You may be hesitant to spend your precious vacation time visiting Saint-Malo, in the notoriously rainy region of Brittany, while your French friends are quick to head straight to the sunny south of France, but this beautiful walled city has enough renowned food and drink, stunning panoramas, thrilling history and even sunny days to make it an attractive excursion. After seeing friends’ photos of the turquoise and emerald coast, I coaxed my French boyfriend into spending a long holiday weekend out west.
Situated on the English Channel, Saint-Malo is a brisk three-hour train ride from Paris and a perfect place to spend a few tranquil days.
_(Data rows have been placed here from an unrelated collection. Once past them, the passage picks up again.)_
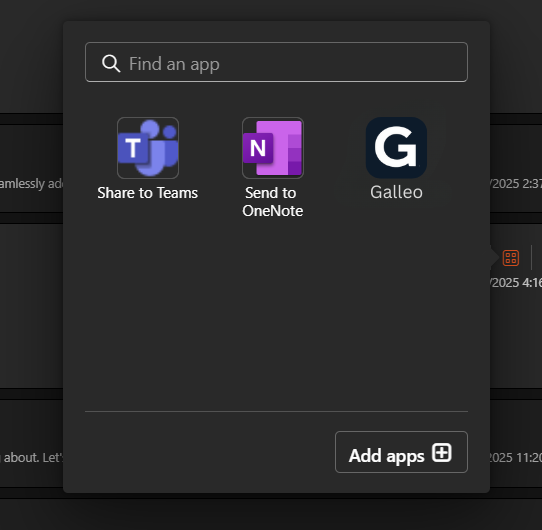
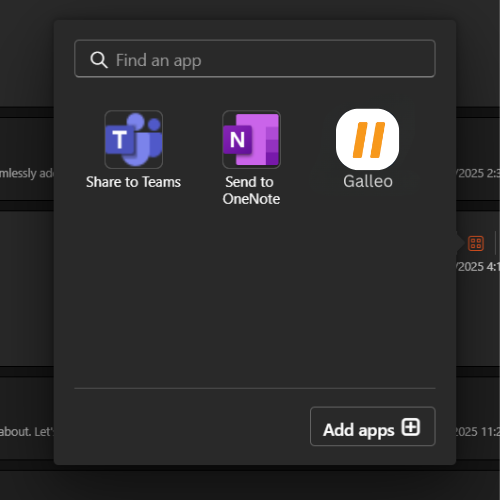
Update landing pages, components, and assets - Add integrated.png image - Update Galleo and ReLiti landing pages - Modify hero, CTA, and navigation components - Update site configuration and styling

diff --git a/apps/www/app/(marketing)/reliti/page.tsx b/apps/www/app/(marketing)/reliti/page.tsx
@@ -1,5 +1,6 @@
 "use client";
 import { buttonVariants } from "@galleo/ui/components/ui/button";
+import { cn } from "@galleo/ui/utils/cn";
 import { motion } from "motion/react";
 import Image from "next/image";
 import Link from "next/link";
@@ -8,6 +9,17 @@ export default function ReLitiPage() {
   const ease = [0.16, 1, 0.3, 1];
   return (
     <div className="flex flex-col bg-primary-bg text-foreground">
+      <style jsx>{`
+        .text-primary {
+          color: #0C8EF8 !important;
+        }
+        .bg-primary {
+          background-color: #0C8EF8 !important;
+        }
+        .border-primary {
+          border-color: #0C8EF8 !important;
+        }
+      `}</style>
       {/* Hero Section */}
       <section className="relative overflow-hidden py-20 md:py-24">
         <div className="absolute inset-0 opacity-10">
@@ -80,23 +92,24 @@ export default function ReLitiPage() {
               <Link
                 href="https://chromewebstore.google.com/detail/reliti-by-galleo/mligahkbimlnfogfnkchedcppejpmfkb?authuser=0&hl=en"
                 target="_blank"
-                className={buttonVariants()}
+                className={cn(
+                  buttonVariants(),
+                  "bg-slate-800 hover:bg-slate-700 text-white dark:bg-slate-200 dark:hover:bg-slate-300 dark:text-slate-900"
+                )}
               >
-                <span className="relative z-10 flex items-center">
-                  Get the ReLiti Chrome Extension Today
-                  <svg
-                    className="ml-2 h-5 w-5 transition-transform duration-300 group-hover:translate-x-1"
-                    viewBox="0 0 20 20"
-                    fill="currentColor"
-                  >
-                    <title>Arrow Right</title>
-                    <path
-                      fillRule="evenodd"
-                      d="M10.293 5.293a1 1 0 011.414 0l4 4a1 1 0 010 1.414l-4 4a1 1 0 01-1.414-1.414L12.586 11H5a1 1 0 110-2h7.586l-2.293-2.293a1 1 0 010-1.414z"
-                      clipRule="evenodd"
-                    />
-                  </svg>
-                </span>
+                Get the ReLiti Chrome Extension Today
+                <svg
+                  className="ml-2 h-5 w-5 transition-transform duration-300 group-hover:translate-x-1"
+                  viewBox="0 0 20 20"
+                  fill="currentColor"
+                >
+                  <title>Arrow Right</title>
+                  <path
+                    fillRule="evenodd"
+                    d="M10.293 5.293a1 1 0 011.414 0l4 4a1 1 0 010 1.414l-4 4a1 1 0 01-1.414-1.414L12.586 11H5a1 1 0 110-2h7.586l-2.293-2.293a1 1 0 010-1.414z"
+                    clipRule="evenodd"
+                  />
+                </svg>
               </Link>
             </motion.div>
           </div>
@@ -576,23 +589,24 @@ export default function ReLitiPage() {
               <Link
                 href="https://chromewebstore.google.com/detail/reliti-by-galleo/mligahkbimlnfogfnkchedcppejpmfkb?authuser=0&hl=en"
                 target="_blank"
-                className={buttonVariants()}
+                className={cn(
+                  buttonVariants(),
+                  "bg-slate-800 hover:bg-slate-700 text-white dark:bg-slate-200 dark:hover:bg-slate-300 dark:text-slate-900"
+                )}
               >
-                <span className="relative z-10 flex items-center">
-                  Get ReLiti Now
-                  <svg
-                    className="ml-2 h-5 w-5 transition-transform duration-300 group-hover:translate-x-1"
-                    viewBox="0 0 20 20"
-                    fill="currentColor"
-                  >
-                    <title>Arrow Right</title>
-                    <path
-                      fillRule="evenodd"
-                      d="M10.293 5.293a1 1 0 011.414 0l4 4a1 1 0 010 1.414l-4 4a1 1 0 01-1.414-1.414L12.586 11H5a1 1 0 110-2h7.586l-2.293-2.293a1 1 0 010-1.414z"
-                      clipRule="evenodd"
-                    />
-                  </svg>
-                </span>
+                Get ReLiti Now
+                <svg
+                  className="ml-2 h-5 w-5 transition-transform duration-300 group-hover:translate-x-1"
+                  viewBox="0 0 20 20"
+                  fill="currentColor"
+                >
+                  <title>Arrow Right</title>
+                  <path
+                    fillRule="evenodd"
+                    d="M10.293 5.293a1 1 0 011.414 0l4 4a1 1 0 010 1.414l-4 4a1 1 0 01-1.414-1.414L12.586 11H5a1 1 0 110-2h7.586l-2.293-2.293a1 1 0 010-1.414z"
+                    clipRule="evenodd"
+                  />
+                </svg>
               </Link>
             </div>
           </div>

diff --git a/apps/www/app/(marketing)/_components/feature/container.tsx b/apps/www/app/(marketing)/_components/feature/container.tsx
@@ -22,24 +22,26 @@ export function FeatureSection({
   position = "right",
 }: FeatureSectionProps) {
   const ContentSection = (
-    <div className="flex h-full items-center bg-muted px-4 py-10 md:px-12 md:py-24 lg:px-24">
+    <div className="flex h-full items-center bg-muted border-2 border-border/70 dark:bg-muted dark:border-border/50 px-4 py-10 md:px-12 md:py-24 lg:px-24 shadow-sm">
       <div className="max-w-xl">
         <span className="font-medium text-muted-foreground text-sm">
           {label}
         </span>
-        <h2 className="mt-6 font-medium text-5xl text-foreground leading-tight">
+        <h2 className="mt-6 font-bold font-sans text-4xl text-foreground tracking-tight sm:text-5xl leading-tight">
           {title}
         </h2>
         <div className="mt-6 text-lg text-muted-foreground">{description}</div>
-        <a
-          href={siteConfig.links.talkToUs}
-          data-attr={ctaText}
-          target="_blank"
-          className="mt-8 flex items-center font-medium text-muted-foreground text-sm hover:text-foreground"
-          rel="noreferrer"
-        >
-          {ctaText} &rarr;
-        </a>
+        {ctaText && (
+          <a
+            href={siteConfig.links.talkToUs}
+            data-attr={ctaText}
+            target="_blank"
+            className="mt-8 flex items-center font-medium text-muted-foreground text-sm hover:text-foreground"
+            rel="noreferrer"
+          >
+            {ctaText}
+          </a>
+        )}
       </div>
     </div>
   );

diff --git a/apps/www/app/(marketing)/insights/_components/ClientBlogGrid.tsx b/apps/www/app/(marketing)/insights/_components/ClientBlogGrid.tsx
@@ -104,10 +104,10 @@ export default function ClientBlogGrid({ articles }: { articles: Content[] }) {
         <nav className="mb-4 flex flex-wrap justify-center gap-2">
           <button
             type="button"
-            className={`rounded-full px-4 py-2 font-medium ${
+            className={`rounded-full px-4 py-2 font-medium border transition-colors ${
               !selectedCategory
-                ? "bg-primary text-white"
-                : "bg-muted text-muted-foreground"
+                ? "bg-primary text-white border-primary"
+                : "bg-muted text-muted-foreground border-border hover:border-primary/50"
             }`}
             onClick={() => handleCategoryChange(null)}
           >
@@ -117,10 +117,10 @@ export default function ClientBlogGrid({ articles }: { articles: Content[] }) {
             <button
               type="button"
               key={cat}
-              className={`rounded-full px-4 py-2 font-medium ${
+              className={`rounded-full px-4 py-2 font-medium border transition-colors ${
                 selectedCategory === cat
-                  ? "bg-primary text-white"
-                  : "bg-muted text-muted-foreground"
+                  ? "bg-primary text-white border-primary"
+                  : "bg-muted text-muted-foreground border-border hover:border-primary/50"
               } w-fit`}
               onClick={() => handleCategoryChange(cat)}
             >

diff --git a/apps/www/app/(marketing)/_components/navigation/action-buttons.tsx b/apps/www/app/(marketing)/_components/navigation/action-buttons.tsx
@@ -2,6 +2,7 @@
 
 import { ThemeToggle } from "@galleo/ui/components/theme-provider";
 import { buttonVariants } from "@galleo/ui/components/ui/button";
+import { cn } from "@galleo/ui/utils/cn";
 import Link from "next/link";
 import { type HeaderButtonConfig, siteConfig } from "~/lib/site-config";
 
@@ -16,12 +17,17 @@ export function ActionButtons() {
         key={item.label}
         href={item.href}
         data-attr={`header-button-${item.label}`}
-        className={buttonVariants({
-          variant:
-            item.buttonVariant === "navigation"
-              ? "default"
-              : item.buttonVariant,
-        })}
+        className={cn(
+          buttonVariants({
+            variant:
+              item.buttonVariant === "navigation"
+                ? "default"
+                : item.buttonVariant,
+            size: item.size || "default",
+          }),
+          // Custom styling for Try Galleo Today button
+          item.label === "Try Galleo Today" && "bg-slate-800 hover:bg-slate-700 text-white dark:bg-slate-200 dark:hover:bg-slate-300 dark:text-slate-900"
+        )}
         target={item.target}
       >
         {item.label}

diff --git a/packages/ui/src/components/icon.tsx b/packages/ui/src/components/icon.tsx
@@ -91,3 +91,51 @@ export const GitHub = (props: IconProps) => (
     />
   </svg>
 );
+
+export function ReLitiLogo(props: IconProps) {
+  return (
+    <svg
+      width="120"
+      height="32"
+      viewBox="0 0 120 32"
+      xmlns="http://www.w3.org/2000/svg"
+      {...props}
+    >
+      <title>ReLiti logo</title>
+      <defs>
+        <linearGradient id="relitiGradient" x1="0%" y1="0%" x2="0%" y2="100%">
+          <stop offset="0%" stopColor="#0C8EF8" />
+          <stop offset="100%" stopColor="#0A7CE6" />
+        </linearGradient>
+      </defs>
+      <g>
+        <rect
+          x="2"
+          y="6"
+          width="4"
+          height="20"
+          rx="2"
+          fill="url(#relitiGradient)"
+        />
+        <rect
+          x="10"
+          y="6"
+          width="4"
+          height="20"
+          rx="2"
+          fill="url(#relitiGradient)"
+        />
+      </g>
+      <text
+        x="20"
+        y="20"
+        fontFamily="Inter, -apple-system, BlinkMacSystemFont, sans-serif"
+        fontSize="18"
+        fontWeight="600"
+        fill="currentColor"
+      >
+        ReLiti
+      </text>
+    </svg>
+  );
+}

diff --git a/apps/www/app/(marketing)/_components/hero/title.tsx b/apps/www/app/(marketing)/_components/hero/title.tsx
@@ -6,7 +6,7 @@ export function HeroTitle() {
   return (
     <div className="mx-auto flex w-full max-w-2xl flex-col items-center space-y-4 overflow-hidden">
       <motion.h1
-        className="text-center font-medium text-4xl text-foreground sm:text-5xl md:text-6xl"
+        className="text-center font-bold font-sans text-5xl text-foreground tracking-tight sm:text-6xl md:text-7xl"
         initial={{ filter: "blur(10px)", opacity: 0, y: 50 }}
         animate={{ filter: "blur(0px)", opacity: 1, y: 0 }}
         transition={{
@@ -18,7 +18,7 @@ export function HeroTitle() {
         {siteConfig.hero.title.map((text, index) => (
           <motion.span
             key={text}
-            className={`inline-block text-balance px-1 font-semibold leading-[1.1] tracking-wide md:px-2 ${
+            className={`inline-block text-balance px-1 font-bold leading-[1.1] tracking-tight md:px-2 ${
               index % 2 === 1 ? "text-primary" : ""
             }`}
             initial={{ opacity: 0, y: 20 }}

diff --git a/apps/www/lib/site-config.tsx b/apps/www/lib/site-config.tsx
@@ -40,6 +40,7 @@ export const siteConfig: SiteConfig = {
     {
       variant: "button",
       buttonVariant: "default",
+      size: "lg",
       target: "_blank",
       href: ROUTE_DASHBOARD,
       label: "Try Galleo Today",
@@ -54,6 +55,7 @@ export const siteConfig: SiteConfig = {
       label: "Try Galleo Today",
       target: "_blank",
       buttonVariant: "default",
+      size: "lg",
     },
   },
   socialProof: {
@@ -102,6 +104,7 @@ export const siteConfig: SiteConfig = {
 export type HeaderButtonConfig = {
   variant: "button";
   buttonVariant: ButtonProps["variant"] | "navigation";
+  size?: ButtonProps["size"];
   target?: "_blank" | "_self" | "_parent" | "_top";
   href: string;
   label: string;
@@ -153,6 +156,7 @@ export type SiteConfig = {
       href: string;
       label: string;
       buttonVariant: ButtonProps["variant"];
+      size?: ButtonProps["size"];
       target?: HeaderButtonConfig["target"];
       subtitle?: string;
     };

diff --git a/apps/www/app/(marketing)/page.tsx b/apps/www/app/(marketing)/page.tsx
@@ -20,7 +20,7 @@ export default function LandingPage() {
 
       <Section>
         <div className="mx-auto max-w-3xl text-center">
-          <h2 className="mb-4 font-bold font-sans text-4xl text-foreground tracking-tight">
+          <h2 className="mb-4 font-bold font-sans text-4xl text-foreground tracking-tight sm:text-5xl">
             Your{" "}
             <span className="text-primary">Trademark Response Powerhouse</span>,
             Built by <span className="text-primary">IP Professionals</span>
@@ -475,7 +475,7 @@ export default function LandingPage() {
 
       <Section>
         <div className="mx-auto max-w-3xl text-center">
-          <h2 className="mb-4 font-bold text-3xl tracking-tight">
+          <h2 className="mb-4 font-bold font-sans text-4xl text-foreground tracking-tight sm:text-5xl">
             Get Started in <span className="text-primary">3 Simple Steps</span>
           </h2>
           <div className="text-muted-foreground">

diff --git a/packages/ui/src/style.css b/packages/ui/src/style.css
@@ -19,7 +19,7 @@ code {
   --card-foreground: oklch(0.145 0 0);
   --popover: oklch(1 0 0);
   --popover-foreground: oklch(0.145 0 0);
-  --primary: oklch(80.15768657996341% 0.171 73.2670018290408);
+  --primary: oklch(0.73 0.166 65.2);
   --primary-foreground: oklch(0.985 0 0);
   --secondary: oklch(0.97 0 0);
   --secondary-foreground: oklch(0.205 0 0);
@@ -47,13 +47,13 @@ code {
 }
 
 .dark {
-  --background: oklch(0.145 0 0);
+  --background: oklch(0.159 0.028 244);
   --foreground: oklch(0.985 0 0);
   --card: oklch(0.205 0 0);
   --card-foreground: oklch(0.985 0 0);
   --popover: oklch(0.269 0 0);
   --popover-foreground: oklch(0.985 0 0);
-  --primary: oklch(80.15768657996341% 0.171 73.2670018290408);
+  --primary: oklch(0.73 0.166 65.2);
   --primary-foreground: oklch(0.205 0 0);
   --secondary: oklch(0.269 0 0);
   --secondary-foreground: oklch(0.985 0 0);

diff --git a/apps/www/app/(marketing)/_components/hero/cta.tsx b/apps/www/app/(marketing)/_components/hero/cta.tsx
@@ -17,13 +17,17 @@ export function HeroCTA() {
         <Link
           href={siteConfig.hero.cta.href}
           className={cn(
-            buttonVariants({ variant: siteConfig.hero.cta.buttonVariant }),
+            buttonVariants({ 
+              variant: siteConfig.hero.cta.buttonVariant,
+              size: siteConfig.hero.cta.size || "default",
+            }),
             "flex w-full items-center sm:w-auto [&_svg]:size-3",
+            "bg-slate-800 hover:bg-slate-700 text-white dark:bg-slate-200 dark:hover:bg-slate-300 dark:text-slate-900"
           )}
           data-attr={`hero-cta-${siteConfig.hero.cta.label}`}
           target={siteConfig.hero.cta.target}
         >
-          {siteConfig.hero.cta.label}
+          Try Galleo Today
         </Link>
       </motion.div>
       {siteConfig.hero.cta.subtitle && (

diff --git a/apps/www/app/(marketing)/_components/cta.tsx b/apps/www/app/(marketing)/_components/cta.tsx
@@ -18,11 +18,13 @@ export function Cta() {
           href={siteConfig.cta.href}
           target="_blank"
           className={cn(
-            "cta-button-light rounded-md px-5 py-3 font-medium shadow-sm dark:bg-primary dark:text-primary-foreground dark:hover:bg-primary/90",
-            "flex w-full items-center justify-center gap-2 sm:w-auto",
+            "rounded-md px-6 py-4 font-medium text-lg shadow-sm transition-colors",
+            "flex w-full items-center justify-center gap-3 sm:w-auto",
+            // Custom styling for better contrast with orange logo
+            "bg-slate-800 hover:bg-slate-700 text-white dark:bg-slate-200 dark:hover:bg-slate-300 dark:text-slate-900"
           )}
         >
-          {siteConfig.cta.buttonText}
+          Try Galleo Today
         </Link>
       </div>
     </Section>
Upon crossing over the harbor and entering the walled city (la ville intra-muros), easily reachable by bus or on foot from the train station, the treasures of Saint-Malo will immediately begin to reveal themselves.
To stretch out your train-lagged legs, walk straight up the steps of the wall for a full-circle tour of the city and coast along the ramparts, accompanied by a fresh sea breeze. This perspective from above will provide views of quaint rooftops and mazelike cobblestone pathways tucked inside the wall and of, outside the wall, the Fort National—only accessible at low tide—on the edge of an expansive emerald sea.
To settle a growling stomach, choose from a number of crêperies and seafood restaurants inside or outside the walled city. In a moment of indecision, go for a crêperie, where you can indulge in a seafood galette. These buckwheat crêpes are a specialty in Brittany that will have you shaking the chef’s hand. For galette fillings, the menu will offer any variety of ham, fried egg, grilled vegetables and seafood, as well as the occasional andouillette or smoked salmon and cream. The menu, however, lacks a disclaimer about inducing future cravings long after the meal.
Indeed, the waitress warmed up to us when we showed warranted appreciation for the galette complète, mostly via smiles, moans and thumbs-ups, as we were rendered speechless. She launched an impassioned conversation with my boyfriend about Brittany’s pride for its galettes and even showed us a picture of the galettes served in England, pausing to let us mirror her obvious disappointment. To her admitted surprise, the best galette she’d ever had was far from France, on the island of Mauritius. Ironically, she discovered that this remote restaurant was actually managed by a man from Brittany.
Your own memorable dish at the crêperie ought to be complemented by a bowl of sweet or dry local cider, and rounded off with a sweet crêpe smothered in salted-butter caramel, delicately topped with a strawberry.
To venture outside the walled city, especially for the tourist-phobic traveler, a hike up to the Alet City fort is highly recommended. Starting from the sandy beach at Saint-Servan, follow the road uphill, snaking around a fishing-boat harbor, church ruins and a park, steadily climbing through greenery toward a sparkling overlook on the surrounding harbors and the walled city. Here in the park is a perfect place to set up a tent (if you’re the camping kind) and spend the evening barbecuing. (If you’re looking for a hotel, the Girls’ Guide recommends the Relais de Brocéliande, no too far from Saint-Malo.)
Climbing higher to the peak, the hilltop is actually a former site of a World War II German bunker tucked into the landscape. The bunker and museum are open most afternoons, so you can explore them if you’d like to, and the surrounding nature trails are open all day.
If Saint-Malo starts to feel small after a few days, take a local bus to Cancale, another seaside town from which you can see the island of Mont Saint-Michel and its monastery, a UNESCO World Heritage site. Gaze out over the oyster beds toward the island while plucking oysters from their shells if you have the stomach for slimy seafood. If not, pop into a galette or seafood restaurant with a view of the sea. After all, you want to stock up on Brittany cuisine as much as possible to stave off those inevitable future cravings.
Struck with wanderlust at an early age, Tori Evans studied in Australia to try to get as close to as many deadly things as possible, then moved to Alaska to see how often she could get lost in the wilderness, and then to Egypt to get caught in a revolution. Now a resident of Paris and bound in the mysterious PACS (Pacte civil de solidarité) with the Frenchman she picked up in Cairo, she is set on exploring the thrills of the City of Light. Check out her three years of culture shock, scuba diving and horseback—and donkeyback—desert riding in Egypt at www.torievans.blogspot.fr and at her new French blog.
Editor’s note: If you are a Girls’ Guide Travel Club member, you might like to stay at this lovely family-owned seaside hotel overlooking Saint-Malo or this lovely hotel and spa nearby. To get your 10 percent discount, which only Girls’ Guide members receive, you must reserve via this phone number: (800) 333-0150. Simply call and give your Girls’ Guide membership number, and you’ll stay in luxury for less!